Max torque 400Nm @ 2500-3500rpm
Transmission 8-speed automatic
0-100km/h 6.3sec (claimed)
Fuel consumption 7.3L/100km
On sale Now
YOU’RE NOT likely to buy a Volvo S60. No, really. The company aims to sell 400 cars in its first calendar year so a certain measure of exclusivity is more or less assured.
The market for sedans like this stands at around 40,000 per year, so the S60 needs to make a piffling 1 percent dent in it to create a warm and rosy glow in Gothenburg. Given that the XC40 and XC90 have achieved a 9 percent share and the XC60 a 16 percent slice of the pie, the S60’s targets look achievable.
The sedan arrives here with a choice of two powerplants. Around 96 percent of all the cars sold will be propelled by the turbocharged 2.0-litre T5 engine, with the remainder being the flagship turbocharged and supercharged T8 plugin hybrid. Volvo has pitched the S60 T5’s pricing way below that of the XC60, the SUV with which it shares much of its oily bits. The range kicks off at $54,990 for the T5 Momentum version, an allwheel- drive 187kW sedan which is at least $15K cheaper than an equivalent Audi A4 or BMW 3 Series.
Unfortunately, no Momentum or Inscription models were available to test, the launch vehicles comprising all 192kW/400Nm T5 R-Designs. Therein lies a problem. Put simply, the R-Design suspension is just too firm for Australian roads. The ride quality on both vehicles was notably terse, with a poorly controlled pitchiness. With no option of air suspension (something we always recommend to XC60 purchasers) and a low-profile tyre fitted, the S60 R-Design struggles.

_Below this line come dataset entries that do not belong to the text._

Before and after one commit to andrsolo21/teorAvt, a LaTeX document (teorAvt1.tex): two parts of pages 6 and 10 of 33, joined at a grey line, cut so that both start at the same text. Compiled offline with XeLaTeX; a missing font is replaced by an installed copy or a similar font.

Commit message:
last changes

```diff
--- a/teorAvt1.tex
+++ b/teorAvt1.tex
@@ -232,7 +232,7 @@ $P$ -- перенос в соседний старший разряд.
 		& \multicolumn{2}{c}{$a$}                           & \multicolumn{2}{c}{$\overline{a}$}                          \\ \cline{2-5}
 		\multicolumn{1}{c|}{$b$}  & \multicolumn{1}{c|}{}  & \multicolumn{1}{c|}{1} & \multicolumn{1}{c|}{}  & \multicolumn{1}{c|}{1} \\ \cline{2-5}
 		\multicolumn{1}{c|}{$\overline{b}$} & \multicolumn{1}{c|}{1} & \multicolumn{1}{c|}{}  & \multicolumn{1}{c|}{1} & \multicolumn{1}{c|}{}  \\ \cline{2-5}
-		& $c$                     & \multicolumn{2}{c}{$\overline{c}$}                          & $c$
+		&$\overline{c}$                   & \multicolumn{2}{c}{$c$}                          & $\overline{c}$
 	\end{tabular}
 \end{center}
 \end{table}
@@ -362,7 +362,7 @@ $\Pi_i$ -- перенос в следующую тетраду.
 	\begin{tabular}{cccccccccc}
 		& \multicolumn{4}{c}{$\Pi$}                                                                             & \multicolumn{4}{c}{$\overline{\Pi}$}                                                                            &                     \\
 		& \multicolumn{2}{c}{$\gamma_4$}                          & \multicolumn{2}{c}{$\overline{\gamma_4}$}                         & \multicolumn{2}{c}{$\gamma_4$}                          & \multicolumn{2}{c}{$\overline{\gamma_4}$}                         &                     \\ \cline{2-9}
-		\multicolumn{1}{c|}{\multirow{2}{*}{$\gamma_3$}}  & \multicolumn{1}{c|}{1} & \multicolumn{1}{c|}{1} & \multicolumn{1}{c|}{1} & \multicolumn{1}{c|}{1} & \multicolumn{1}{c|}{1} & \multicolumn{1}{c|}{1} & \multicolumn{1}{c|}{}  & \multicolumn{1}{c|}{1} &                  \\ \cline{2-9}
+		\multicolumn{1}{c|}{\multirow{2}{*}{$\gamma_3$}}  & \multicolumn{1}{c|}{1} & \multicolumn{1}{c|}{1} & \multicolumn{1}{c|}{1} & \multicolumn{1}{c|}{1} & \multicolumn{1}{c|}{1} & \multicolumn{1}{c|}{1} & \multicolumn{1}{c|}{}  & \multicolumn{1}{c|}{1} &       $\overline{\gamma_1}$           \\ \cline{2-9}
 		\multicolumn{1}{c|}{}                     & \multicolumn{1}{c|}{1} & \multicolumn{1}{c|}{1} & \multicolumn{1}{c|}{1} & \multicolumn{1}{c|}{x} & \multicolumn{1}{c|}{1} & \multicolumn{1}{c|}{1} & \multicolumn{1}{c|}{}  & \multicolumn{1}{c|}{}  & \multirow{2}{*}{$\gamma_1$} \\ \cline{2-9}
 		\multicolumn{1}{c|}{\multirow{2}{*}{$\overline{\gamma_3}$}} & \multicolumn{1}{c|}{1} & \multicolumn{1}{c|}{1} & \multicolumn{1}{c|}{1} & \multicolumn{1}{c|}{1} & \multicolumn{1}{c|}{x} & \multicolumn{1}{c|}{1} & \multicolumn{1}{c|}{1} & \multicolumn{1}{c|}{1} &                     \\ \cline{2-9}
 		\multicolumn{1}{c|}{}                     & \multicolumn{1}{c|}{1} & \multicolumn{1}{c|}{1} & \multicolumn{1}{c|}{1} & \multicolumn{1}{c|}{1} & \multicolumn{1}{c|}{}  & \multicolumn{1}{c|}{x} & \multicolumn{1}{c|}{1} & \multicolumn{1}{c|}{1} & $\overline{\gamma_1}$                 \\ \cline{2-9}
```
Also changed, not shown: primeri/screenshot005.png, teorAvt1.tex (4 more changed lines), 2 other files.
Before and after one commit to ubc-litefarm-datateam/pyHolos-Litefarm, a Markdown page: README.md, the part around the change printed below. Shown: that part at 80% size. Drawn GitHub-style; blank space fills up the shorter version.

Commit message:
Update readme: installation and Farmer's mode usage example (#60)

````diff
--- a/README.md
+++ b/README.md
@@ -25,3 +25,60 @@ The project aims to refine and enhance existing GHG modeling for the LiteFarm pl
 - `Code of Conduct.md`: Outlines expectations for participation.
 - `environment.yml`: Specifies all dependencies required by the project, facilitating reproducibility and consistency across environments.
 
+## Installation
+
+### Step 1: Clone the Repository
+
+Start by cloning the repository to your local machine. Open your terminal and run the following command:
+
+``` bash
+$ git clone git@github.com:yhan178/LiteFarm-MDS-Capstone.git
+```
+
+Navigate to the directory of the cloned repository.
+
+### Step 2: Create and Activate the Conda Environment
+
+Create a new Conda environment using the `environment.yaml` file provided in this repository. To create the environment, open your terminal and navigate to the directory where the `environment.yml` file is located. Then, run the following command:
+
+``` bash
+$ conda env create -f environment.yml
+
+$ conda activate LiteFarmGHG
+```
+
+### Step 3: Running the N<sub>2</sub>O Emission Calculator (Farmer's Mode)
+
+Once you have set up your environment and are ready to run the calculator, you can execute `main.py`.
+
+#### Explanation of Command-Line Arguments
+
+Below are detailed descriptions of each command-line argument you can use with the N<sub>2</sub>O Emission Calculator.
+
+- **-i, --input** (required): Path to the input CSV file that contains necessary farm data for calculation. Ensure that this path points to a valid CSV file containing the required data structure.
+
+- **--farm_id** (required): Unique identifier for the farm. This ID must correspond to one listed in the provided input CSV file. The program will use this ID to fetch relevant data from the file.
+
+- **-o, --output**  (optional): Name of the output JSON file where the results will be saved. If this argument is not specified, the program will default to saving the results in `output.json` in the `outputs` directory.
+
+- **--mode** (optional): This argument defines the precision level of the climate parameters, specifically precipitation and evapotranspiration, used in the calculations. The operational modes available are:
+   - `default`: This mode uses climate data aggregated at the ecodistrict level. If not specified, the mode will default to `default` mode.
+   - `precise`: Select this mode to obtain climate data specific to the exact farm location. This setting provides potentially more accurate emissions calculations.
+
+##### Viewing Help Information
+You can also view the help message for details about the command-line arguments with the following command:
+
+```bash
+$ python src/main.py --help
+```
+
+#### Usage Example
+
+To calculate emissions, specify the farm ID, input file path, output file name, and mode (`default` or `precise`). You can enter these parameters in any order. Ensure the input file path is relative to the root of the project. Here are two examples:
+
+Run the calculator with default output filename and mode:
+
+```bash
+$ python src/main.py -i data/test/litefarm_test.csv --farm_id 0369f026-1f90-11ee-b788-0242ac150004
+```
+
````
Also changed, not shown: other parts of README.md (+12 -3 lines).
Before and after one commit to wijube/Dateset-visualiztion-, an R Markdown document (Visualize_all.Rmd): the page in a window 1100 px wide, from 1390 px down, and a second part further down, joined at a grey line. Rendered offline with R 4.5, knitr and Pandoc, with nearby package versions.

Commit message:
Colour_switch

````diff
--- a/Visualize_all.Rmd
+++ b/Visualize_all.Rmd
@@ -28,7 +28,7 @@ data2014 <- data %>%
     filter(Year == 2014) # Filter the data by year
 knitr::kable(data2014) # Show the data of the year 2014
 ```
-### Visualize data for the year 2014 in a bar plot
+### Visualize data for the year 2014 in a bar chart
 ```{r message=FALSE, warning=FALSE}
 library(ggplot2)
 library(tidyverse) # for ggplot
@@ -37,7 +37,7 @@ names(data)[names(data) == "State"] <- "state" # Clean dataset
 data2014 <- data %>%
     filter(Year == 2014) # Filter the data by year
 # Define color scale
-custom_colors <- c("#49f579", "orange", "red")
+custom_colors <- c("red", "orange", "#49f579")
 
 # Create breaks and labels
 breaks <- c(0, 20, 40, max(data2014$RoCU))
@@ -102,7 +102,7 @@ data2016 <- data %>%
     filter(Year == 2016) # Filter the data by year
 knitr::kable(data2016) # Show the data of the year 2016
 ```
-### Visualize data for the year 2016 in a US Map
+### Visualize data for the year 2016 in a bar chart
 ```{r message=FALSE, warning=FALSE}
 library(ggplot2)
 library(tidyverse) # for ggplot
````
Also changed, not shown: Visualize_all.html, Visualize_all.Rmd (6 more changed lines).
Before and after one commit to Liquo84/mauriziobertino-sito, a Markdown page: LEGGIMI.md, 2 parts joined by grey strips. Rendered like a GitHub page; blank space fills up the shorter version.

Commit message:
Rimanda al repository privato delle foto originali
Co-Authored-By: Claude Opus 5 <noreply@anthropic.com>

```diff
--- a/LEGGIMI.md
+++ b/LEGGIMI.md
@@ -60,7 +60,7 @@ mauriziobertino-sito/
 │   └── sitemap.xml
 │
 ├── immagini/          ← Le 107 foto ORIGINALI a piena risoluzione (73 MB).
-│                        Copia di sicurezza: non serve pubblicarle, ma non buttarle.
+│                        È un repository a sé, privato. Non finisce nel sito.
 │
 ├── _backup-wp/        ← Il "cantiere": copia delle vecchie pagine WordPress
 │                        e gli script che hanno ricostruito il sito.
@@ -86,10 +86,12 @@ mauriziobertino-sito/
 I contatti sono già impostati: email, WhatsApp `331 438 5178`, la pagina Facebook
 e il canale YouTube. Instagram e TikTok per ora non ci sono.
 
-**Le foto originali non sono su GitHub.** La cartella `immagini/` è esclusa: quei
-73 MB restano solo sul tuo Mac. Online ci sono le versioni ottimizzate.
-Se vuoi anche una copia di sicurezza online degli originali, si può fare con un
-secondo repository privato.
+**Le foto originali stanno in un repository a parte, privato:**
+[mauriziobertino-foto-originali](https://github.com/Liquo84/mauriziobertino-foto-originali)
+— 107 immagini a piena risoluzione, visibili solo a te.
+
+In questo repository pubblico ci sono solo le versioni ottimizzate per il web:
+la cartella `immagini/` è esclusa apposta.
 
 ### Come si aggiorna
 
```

The T5 claws back some credit with its wieldiness through corners. Good Continental tyres, clean, if somewhat mute, steering and a feeling that there’s not a lot of weight in the nose offer rewards to the keen driver. We’re used to this powerplant in the XC40 and XC60 and while we don’t expect a characterful, acoustically rewarding petrol engine in a mid-range family SUV, we do when choosing a quick sedan.
The S60 T5 R-Design is certainly brisk. It’ll trip the stopwatch at just 6.3sec on the sprint to 100km/h, the eight-speed Geartronic transmission rarely doing enough wrong for you to feel inclined to intervene with paddleshifting duties. For $65K in this range-topping trim, there are certainly more rewarding – and more supple – driver’s cars available.
It’s hard to pick fault with the S60’s interior finish though. CarPlay, Android there from the most affordable model. The cabin’s also a good deal more spacious in the rear than the old S60, which was notably tight on both head and legroom. The 390-litre boot is well down on the 480-litre class norm, but a split/fold rear bench and a ski hatch go some way to making amends.
There is a very good car in the S60. Unfortunately we didn’t get to drive it. The S60 T5 R-Design is well appointed, handsome, safe and competitively priced, but the tedious ride quality and dull engine acoustics will be enough to see it scratched from the shortlists of enthusiast drivers. We’ll reserve final judgment until we get behind the wheel, but an S60 T5 Momentum or Inscription on softer springs and with a more generous tyre sidewall could well prove a significantly smarter selection.
Good value; quality interior ambience; sleek styling; T5 engine offers decent shove
Irksome ride; small boot; insipid engine acoustics; R-Design not pick in range
The new metal we’re driving next issue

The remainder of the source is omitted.